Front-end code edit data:
= Beginning of Section =

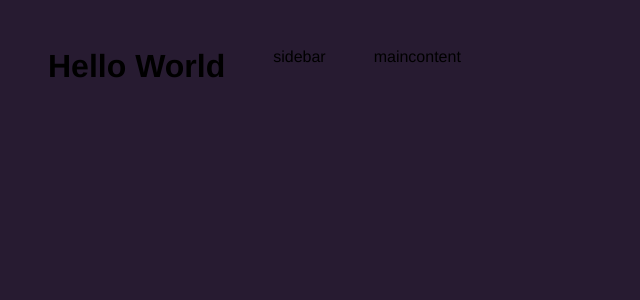
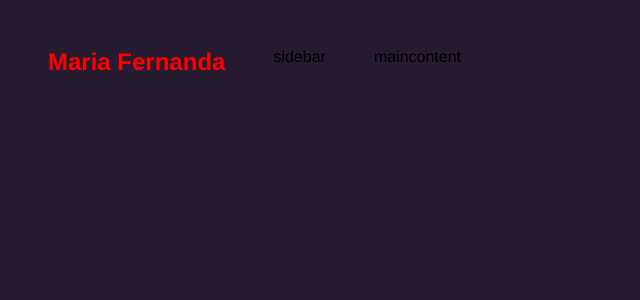
Before and after one commit to Mornieur/portifolio-test, a React (Vite) app: page / in a window 1280 px wide. Shown: the top 300 px of the page, without its empty margins (0-640 px from the left). Built offline with nearby package versions, Linux system fonts and the light colour scheme.

Commit message:
feat: changing title name

```diff
--- a/src/App.tsx
+++ b/src/App.tsx
@@ -1,11 +1,11 @@
 import MainContent from "./components/MainContent";
-import Sidebar from "./components/sidebar";
+import Sidebar from "../src/components/Sidebar";
 import "./styles/components/app.sass";
 
 function App() {
   return (
     <div id="portifolio">
-      <h1>Hello World</h1>
+      <h2>Maria Fernanda</h2>
       <Sidebar />
       <MainContent />
     </div>
```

= End of Section =

If pictures appear in the data, do not print them; repeat the rest exactly.

Before and after one commit to Mornieur/portifolio-test, a React (Vite) app: page / in a window 1280 px wide. Shown: the top 300 px of the page, without its empty margins (0-640 px from the left). Built offline with nearby package versions, Linux system fonts and the light colour scheme.

Commit message:
feat: changing title name

```diff
--- a/src/App.tsx
+++ b/src/App.tsx
@@ -1,11 +1,11 @@
 import MainContent from "./components/MainContent";
-import Sidebar from "./components/sidebar";
+import Sidebar from "../src/components/Sidebar";
 import "./styles/components/app.sass";
 
 function App() {
   return (
     <div id="portifolio">
-      <h1>Hello World</h1>
+      <h2>Maria Fernanda</h2>
       <Sidebar />
       <MainContent />
     </div>
```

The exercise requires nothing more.